This week I will be joining the SeaMonster blog in honoring sharks and working to build for them a legacy of respect and honor their importance to Panthalassa. http://theseamonster.net/2011/07/shark-week-on-seamonster/
Nostril, tooth and eye
Arsenal of sharks
Sharks are masters of perception in the deep. Their keen sense of smell is well known, many figures are available on how many drops of blood can be sensed in how many swimming pool equivalent bodies of water, as is their eyesight, particularly for a fish. I am always most fascinated however with the Ampullae of Lorenzini. This network of receptors on their skin, which concentrates on the head, is able to pick up on the weak electrical fields emitted by nerves and muscles as an animal swims through the water. Because seawater is salty it is able to transmit these electrical signals to the shark. It’s an interesting thing to ponder how this particular sense would feel like to experience.
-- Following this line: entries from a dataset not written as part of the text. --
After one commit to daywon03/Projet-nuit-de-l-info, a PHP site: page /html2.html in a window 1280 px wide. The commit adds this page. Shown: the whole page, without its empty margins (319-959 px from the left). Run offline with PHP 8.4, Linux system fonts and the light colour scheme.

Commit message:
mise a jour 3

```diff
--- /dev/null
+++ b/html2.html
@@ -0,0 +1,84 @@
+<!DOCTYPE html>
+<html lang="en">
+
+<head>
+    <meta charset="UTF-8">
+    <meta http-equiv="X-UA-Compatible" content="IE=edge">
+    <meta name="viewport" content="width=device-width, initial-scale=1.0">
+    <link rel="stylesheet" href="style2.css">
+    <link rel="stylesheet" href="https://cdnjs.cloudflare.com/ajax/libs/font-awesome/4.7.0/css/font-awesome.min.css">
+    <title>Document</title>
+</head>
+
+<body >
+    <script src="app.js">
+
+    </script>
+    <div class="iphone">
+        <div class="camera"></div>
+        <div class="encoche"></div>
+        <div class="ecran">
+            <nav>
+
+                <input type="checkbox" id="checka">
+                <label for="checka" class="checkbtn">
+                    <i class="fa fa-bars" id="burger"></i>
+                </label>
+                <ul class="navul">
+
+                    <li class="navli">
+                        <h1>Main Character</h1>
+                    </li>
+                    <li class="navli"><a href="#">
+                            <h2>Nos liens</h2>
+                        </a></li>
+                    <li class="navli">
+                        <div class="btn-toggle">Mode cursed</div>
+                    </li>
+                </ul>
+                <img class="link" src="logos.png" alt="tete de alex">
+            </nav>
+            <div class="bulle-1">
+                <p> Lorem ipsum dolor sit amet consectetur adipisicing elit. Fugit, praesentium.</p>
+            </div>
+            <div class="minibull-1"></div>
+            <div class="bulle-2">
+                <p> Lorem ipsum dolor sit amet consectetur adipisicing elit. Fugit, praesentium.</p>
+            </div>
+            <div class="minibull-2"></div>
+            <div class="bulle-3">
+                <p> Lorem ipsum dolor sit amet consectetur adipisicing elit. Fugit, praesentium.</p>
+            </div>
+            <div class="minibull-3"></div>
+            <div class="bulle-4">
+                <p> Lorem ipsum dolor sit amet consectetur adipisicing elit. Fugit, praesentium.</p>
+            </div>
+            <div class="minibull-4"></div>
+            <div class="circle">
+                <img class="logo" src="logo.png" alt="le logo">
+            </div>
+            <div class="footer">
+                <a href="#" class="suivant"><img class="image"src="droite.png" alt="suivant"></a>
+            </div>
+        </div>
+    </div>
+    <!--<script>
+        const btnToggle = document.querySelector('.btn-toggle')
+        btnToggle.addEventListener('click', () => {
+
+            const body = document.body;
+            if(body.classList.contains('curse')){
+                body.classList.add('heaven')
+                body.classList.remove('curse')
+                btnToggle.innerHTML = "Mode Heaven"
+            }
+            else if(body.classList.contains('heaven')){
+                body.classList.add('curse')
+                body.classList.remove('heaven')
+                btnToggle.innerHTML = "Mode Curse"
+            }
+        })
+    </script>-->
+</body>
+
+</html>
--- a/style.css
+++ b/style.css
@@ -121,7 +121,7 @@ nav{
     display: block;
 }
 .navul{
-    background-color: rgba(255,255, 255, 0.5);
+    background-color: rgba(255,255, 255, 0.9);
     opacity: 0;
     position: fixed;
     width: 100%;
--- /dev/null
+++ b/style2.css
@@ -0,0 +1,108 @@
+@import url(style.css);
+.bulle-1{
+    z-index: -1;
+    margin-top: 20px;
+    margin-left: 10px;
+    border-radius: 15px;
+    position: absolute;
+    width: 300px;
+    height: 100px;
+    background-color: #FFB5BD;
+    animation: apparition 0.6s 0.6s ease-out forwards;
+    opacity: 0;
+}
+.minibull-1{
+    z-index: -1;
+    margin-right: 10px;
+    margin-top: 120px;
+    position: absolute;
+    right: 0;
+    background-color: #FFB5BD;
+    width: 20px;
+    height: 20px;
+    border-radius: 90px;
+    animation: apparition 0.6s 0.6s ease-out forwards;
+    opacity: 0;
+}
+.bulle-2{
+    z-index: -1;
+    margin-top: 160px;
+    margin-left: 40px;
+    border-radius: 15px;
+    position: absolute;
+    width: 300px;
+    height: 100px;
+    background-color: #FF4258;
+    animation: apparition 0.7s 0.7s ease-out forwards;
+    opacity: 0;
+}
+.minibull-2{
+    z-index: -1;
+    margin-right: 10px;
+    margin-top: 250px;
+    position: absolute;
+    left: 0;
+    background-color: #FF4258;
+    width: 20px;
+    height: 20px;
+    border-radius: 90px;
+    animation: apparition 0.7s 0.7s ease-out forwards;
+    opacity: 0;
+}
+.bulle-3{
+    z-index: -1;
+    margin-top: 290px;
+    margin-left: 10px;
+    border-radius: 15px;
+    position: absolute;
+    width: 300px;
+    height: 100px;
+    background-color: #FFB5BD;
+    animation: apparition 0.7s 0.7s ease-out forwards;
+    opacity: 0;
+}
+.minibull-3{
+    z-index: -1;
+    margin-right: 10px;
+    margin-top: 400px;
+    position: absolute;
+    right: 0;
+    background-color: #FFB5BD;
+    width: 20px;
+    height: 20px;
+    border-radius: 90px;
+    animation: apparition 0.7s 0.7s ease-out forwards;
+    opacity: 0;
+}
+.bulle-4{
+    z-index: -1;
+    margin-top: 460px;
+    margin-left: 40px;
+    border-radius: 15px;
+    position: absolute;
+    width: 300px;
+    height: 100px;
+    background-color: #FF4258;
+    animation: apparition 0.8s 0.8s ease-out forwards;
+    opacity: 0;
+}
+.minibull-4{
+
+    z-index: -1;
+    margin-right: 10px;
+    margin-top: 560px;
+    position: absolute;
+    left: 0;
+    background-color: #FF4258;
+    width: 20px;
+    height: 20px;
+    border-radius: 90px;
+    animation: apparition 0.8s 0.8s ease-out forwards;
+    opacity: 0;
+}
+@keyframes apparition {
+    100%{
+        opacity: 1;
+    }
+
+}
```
Imagine seeing the movement of an animal, not by sight or sound, but by sensing the very motion of its muscles and nerves.